What continues on in this game is nothing short of an intensely long episode of Rick and Morty’s Interdimensional Cable and that’s where it shines. It’s not so far removed from Roiland’s writing and quirk that you wouldn’t grasp onto it fast as fans of Rick and Morty but it’s also so uniquely layered with intelligence and easter eggs that you feel honored if you get them. There were moments in Trover that I would sit back and realize.. some people won’t play this again and see the language branches and story beats I got because of choices they may have made. Some people would never encounter this one incredible moment with Trover really just unleashing his soul to you — and that was bonkers to me. There is a buddy cop schtick to this but to assume that’s all it is because it’s such a simple game — is a mistake. For a $30 game that you can beat in 5 to 6 hours and has an epic amount of replayability, well, that’s kind of bananas.

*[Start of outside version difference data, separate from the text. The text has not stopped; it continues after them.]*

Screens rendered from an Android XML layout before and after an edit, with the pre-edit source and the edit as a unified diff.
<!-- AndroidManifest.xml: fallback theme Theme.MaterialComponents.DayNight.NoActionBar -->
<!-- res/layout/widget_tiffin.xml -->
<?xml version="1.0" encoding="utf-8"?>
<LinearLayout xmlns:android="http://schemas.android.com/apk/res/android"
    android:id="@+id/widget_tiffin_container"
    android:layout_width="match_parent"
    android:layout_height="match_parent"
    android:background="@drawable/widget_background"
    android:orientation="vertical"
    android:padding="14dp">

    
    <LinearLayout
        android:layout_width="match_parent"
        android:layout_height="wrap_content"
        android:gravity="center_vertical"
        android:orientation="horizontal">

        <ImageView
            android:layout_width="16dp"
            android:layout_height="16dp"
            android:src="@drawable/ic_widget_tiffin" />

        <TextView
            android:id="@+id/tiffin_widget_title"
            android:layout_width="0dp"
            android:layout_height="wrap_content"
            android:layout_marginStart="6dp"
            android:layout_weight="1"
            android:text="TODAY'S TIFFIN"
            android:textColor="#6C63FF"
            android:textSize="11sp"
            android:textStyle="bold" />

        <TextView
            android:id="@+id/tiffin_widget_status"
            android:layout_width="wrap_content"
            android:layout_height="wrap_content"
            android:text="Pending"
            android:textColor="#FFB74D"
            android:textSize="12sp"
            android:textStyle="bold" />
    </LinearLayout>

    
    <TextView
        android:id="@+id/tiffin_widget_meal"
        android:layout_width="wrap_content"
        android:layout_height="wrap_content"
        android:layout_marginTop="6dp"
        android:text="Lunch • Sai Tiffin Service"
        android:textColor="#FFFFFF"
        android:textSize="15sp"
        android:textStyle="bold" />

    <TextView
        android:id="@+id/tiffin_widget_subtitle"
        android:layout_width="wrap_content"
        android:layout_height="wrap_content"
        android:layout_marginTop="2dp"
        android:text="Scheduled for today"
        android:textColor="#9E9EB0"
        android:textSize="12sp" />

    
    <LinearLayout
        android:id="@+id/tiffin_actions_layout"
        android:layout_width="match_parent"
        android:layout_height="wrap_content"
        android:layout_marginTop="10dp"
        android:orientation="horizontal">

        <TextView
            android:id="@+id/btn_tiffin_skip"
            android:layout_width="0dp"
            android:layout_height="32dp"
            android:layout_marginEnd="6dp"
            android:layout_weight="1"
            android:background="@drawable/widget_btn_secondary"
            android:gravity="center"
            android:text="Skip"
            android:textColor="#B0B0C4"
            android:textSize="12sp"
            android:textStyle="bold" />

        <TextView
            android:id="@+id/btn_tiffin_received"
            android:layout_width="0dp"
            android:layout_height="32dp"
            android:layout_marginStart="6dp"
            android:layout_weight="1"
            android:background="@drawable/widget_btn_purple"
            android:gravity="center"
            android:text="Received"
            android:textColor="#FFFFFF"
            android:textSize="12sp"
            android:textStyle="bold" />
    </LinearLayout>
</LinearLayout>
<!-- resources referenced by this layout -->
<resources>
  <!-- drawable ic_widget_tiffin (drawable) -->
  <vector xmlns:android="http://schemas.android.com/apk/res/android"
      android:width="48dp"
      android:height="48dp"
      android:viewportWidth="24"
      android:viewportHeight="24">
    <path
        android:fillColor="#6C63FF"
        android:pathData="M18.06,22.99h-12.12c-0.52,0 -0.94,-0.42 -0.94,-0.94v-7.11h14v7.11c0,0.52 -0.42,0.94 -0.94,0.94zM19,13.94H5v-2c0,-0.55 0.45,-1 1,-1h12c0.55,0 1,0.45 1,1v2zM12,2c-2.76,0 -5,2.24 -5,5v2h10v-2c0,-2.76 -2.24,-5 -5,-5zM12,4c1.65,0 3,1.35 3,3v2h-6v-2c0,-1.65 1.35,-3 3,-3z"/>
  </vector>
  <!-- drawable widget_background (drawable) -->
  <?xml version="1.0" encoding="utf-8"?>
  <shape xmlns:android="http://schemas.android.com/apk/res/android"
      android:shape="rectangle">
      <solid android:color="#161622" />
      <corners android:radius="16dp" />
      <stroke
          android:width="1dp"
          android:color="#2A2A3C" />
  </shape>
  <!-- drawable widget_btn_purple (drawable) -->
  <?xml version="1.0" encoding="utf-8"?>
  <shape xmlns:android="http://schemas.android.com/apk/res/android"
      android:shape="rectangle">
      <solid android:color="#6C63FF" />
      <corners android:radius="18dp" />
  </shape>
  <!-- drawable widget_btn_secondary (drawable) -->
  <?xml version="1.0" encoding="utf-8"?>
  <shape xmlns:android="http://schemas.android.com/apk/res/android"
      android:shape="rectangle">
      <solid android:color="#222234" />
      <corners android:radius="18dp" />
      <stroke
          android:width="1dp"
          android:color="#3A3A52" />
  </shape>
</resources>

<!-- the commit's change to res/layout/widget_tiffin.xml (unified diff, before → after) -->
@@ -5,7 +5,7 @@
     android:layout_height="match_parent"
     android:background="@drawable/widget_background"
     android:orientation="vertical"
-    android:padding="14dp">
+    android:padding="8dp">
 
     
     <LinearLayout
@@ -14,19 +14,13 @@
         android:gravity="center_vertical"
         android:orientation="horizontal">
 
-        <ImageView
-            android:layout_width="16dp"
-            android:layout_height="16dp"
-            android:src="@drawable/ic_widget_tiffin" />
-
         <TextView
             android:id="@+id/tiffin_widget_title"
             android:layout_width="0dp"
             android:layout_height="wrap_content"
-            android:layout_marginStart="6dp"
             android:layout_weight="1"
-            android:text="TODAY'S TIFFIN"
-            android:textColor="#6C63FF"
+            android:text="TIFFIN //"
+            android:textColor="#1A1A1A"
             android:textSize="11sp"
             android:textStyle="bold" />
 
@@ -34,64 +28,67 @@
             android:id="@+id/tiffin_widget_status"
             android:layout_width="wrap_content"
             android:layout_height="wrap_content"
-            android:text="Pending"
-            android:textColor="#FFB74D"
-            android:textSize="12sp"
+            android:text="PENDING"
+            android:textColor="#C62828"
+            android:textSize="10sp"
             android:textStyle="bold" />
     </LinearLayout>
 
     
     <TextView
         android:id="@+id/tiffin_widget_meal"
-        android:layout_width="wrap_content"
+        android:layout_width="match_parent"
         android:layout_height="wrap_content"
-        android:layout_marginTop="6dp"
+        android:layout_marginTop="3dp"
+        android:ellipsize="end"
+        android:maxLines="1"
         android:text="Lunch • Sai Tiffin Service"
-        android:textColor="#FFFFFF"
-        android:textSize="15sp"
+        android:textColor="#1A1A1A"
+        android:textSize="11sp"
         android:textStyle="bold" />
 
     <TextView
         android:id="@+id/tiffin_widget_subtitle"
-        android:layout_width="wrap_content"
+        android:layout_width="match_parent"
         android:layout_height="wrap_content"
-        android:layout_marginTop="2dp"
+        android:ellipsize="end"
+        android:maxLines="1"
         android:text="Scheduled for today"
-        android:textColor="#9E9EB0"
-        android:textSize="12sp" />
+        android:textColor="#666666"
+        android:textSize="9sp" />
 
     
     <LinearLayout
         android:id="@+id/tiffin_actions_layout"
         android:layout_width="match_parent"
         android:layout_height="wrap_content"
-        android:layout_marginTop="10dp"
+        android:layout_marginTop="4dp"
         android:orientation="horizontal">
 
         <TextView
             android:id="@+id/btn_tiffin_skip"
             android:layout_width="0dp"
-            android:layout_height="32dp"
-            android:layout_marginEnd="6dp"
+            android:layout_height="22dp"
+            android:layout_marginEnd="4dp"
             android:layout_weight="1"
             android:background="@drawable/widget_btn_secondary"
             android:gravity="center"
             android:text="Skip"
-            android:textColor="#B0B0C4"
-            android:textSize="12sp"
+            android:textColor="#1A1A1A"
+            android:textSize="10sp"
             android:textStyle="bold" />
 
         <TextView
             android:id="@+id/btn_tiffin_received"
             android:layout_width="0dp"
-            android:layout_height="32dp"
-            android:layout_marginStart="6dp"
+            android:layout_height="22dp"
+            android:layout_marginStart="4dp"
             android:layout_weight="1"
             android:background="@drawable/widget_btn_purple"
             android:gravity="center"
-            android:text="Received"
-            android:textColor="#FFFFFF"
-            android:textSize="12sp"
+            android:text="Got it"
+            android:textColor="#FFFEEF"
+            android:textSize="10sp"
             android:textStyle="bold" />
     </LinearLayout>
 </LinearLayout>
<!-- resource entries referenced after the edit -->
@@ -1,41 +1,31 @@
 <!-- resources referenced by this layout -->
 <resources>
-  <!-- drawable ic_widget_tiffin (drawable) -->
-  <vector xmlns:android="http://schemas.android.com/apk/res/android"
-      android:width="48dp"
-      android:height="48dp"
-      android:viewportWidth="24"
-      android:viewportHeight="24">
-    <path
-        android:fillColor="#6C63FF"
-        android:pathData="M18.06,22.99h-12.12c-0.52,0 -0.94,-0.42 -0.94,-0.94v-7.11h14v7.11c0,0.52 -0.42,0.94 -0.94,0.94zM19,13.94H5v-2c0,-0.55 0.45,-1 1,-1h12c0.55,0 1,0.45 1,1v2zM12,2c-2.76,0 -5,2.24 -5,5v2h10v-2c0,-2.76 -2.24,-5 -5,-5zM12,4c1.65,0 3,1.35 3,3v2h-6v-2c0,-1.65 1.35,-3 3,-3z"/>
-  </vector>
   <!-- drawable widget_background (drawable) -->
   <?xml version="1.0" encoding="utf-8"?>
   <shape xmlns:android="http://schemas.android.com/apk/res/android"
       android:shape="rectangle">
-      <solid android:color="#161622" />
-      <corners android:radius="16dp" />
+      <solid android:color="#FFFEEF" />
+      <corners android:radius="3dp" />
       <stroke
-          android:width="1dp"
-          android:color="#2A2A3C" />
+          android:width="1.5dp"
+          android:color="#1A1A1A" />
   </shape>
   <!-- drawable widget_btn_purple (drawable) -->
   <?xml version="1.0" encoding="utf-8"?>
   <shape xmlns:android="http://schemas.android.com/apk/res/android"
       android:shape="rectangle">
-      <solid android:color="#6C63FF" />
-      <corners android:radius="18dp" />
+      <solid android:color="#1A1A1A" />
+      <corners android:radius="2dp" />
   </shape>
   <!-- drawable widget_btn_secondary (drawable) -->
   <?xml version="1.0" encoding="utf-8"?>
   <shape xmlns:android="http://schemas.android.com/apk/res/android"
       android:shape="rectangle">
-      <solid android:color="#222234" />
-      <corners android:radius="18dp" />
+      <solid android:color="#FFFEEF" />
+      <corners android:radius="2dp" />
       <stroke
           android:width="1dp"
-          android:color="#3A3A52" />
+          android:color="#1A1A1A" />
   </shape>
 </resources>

It was incredibly smart for Roiland’s Squanch Games to utilize the Astro Bot mechanics of gameplay because it gave them the opportunity to flush out a fun world that visually pops with a platformer that didn’t make me want to push myself off of a cliff. I suggest this be your third PSVR title you buy after Astro Bot and Moss and go through the achievements and see just what kind of things you should aim for to get even more from the story. Don’t stop at one playthrough and then go tell your friends about it because I know you want your friends to have fun, you know?